__What this task involves__
Please repeat the entries word for word and keep the images out.

__Records for the task__
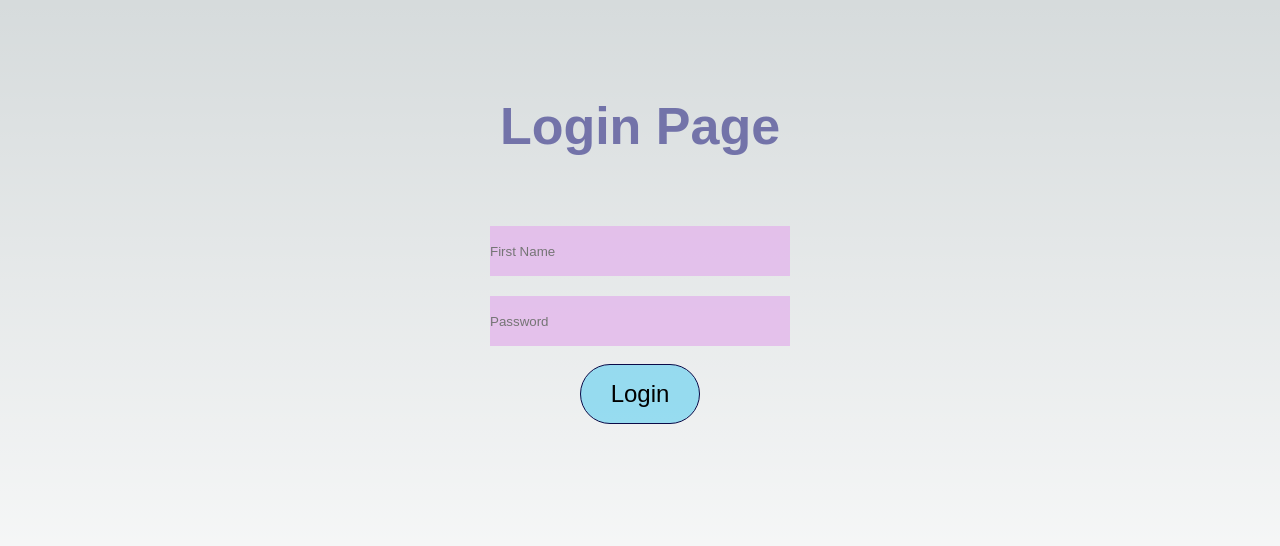
Repository: SaraShio/counter
Page: /
These files come from the project's save history. The page is drawn as it stood at one moment and after the next save; the edit follows.
The browser window is 1280 px wide. The pictures show the whole page.
The project was rebuilt for these pictures with package versions that can differ from the ones it lists, and the page was loaded fresh each time. The framework's server and built-in components were replaced by stand-ins that run in the browser. Also part of the build but not shown: next.config.js.

Above is the page before, as saved 2023-01-15 22:59:07.

After the next save:
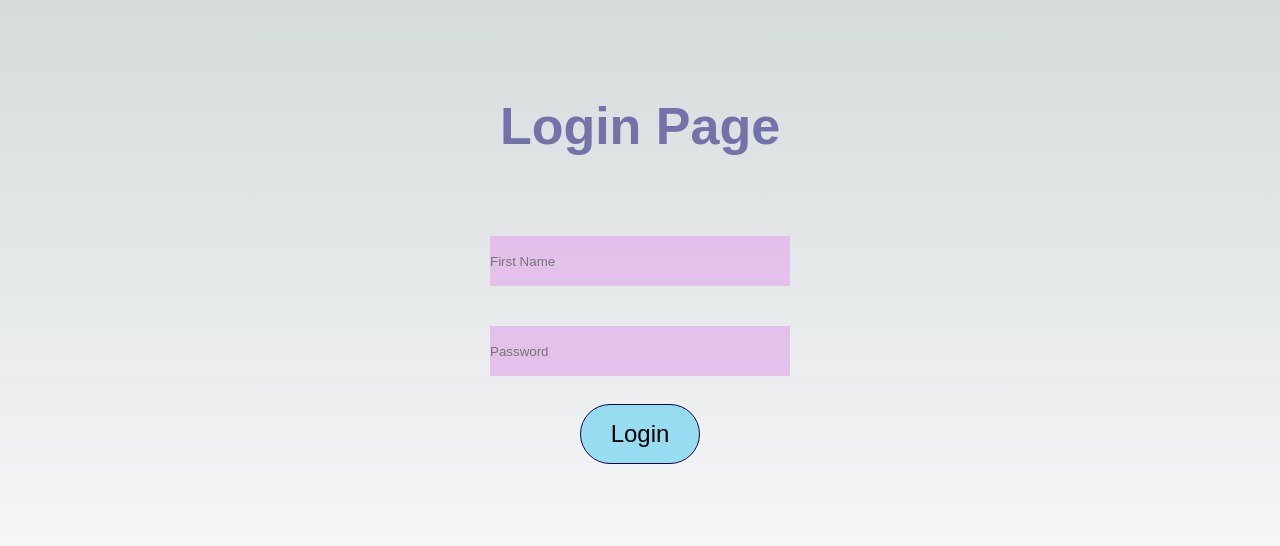
Saved 15 s later.
--- a/styles/Home.module.css
+++ b/styles/Home.module.css
@@ -21,7 +21,7 @@
   height: 50px;
   background-color: var(--light-purple);
   border: none;
-  margin: 10px;
+  margin: 20px;
 }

__Answer to the problem__
Repository: SaraShio/counter
Page: /
These files come from the project's save history. The page is drawn as it stood at one moment and after the next save; the edit follows.
The browser window is 1280 px wide. The pictures show the whole page.
The project was rebuilt for these pictures with package versions that can differ from the ones it lists, and the page was loaded fresh each time. The framework's server and built-in components were replaced by stand-ins that run in the browser. Also part of the build but not shown: next.config.js.

Above is the page before, as saved 2023-01-15 22:59:07.

After the next save:
Saved 15 s later.
--- a/styles/Home.module.css
+++ b/styles/Home.module.css
@@ -21,7 +21,7 @@
   height: 50px;
   background-color: var(--light-purple);
   border: none;
-  margin: 10px;
+  margin: 20px;
 }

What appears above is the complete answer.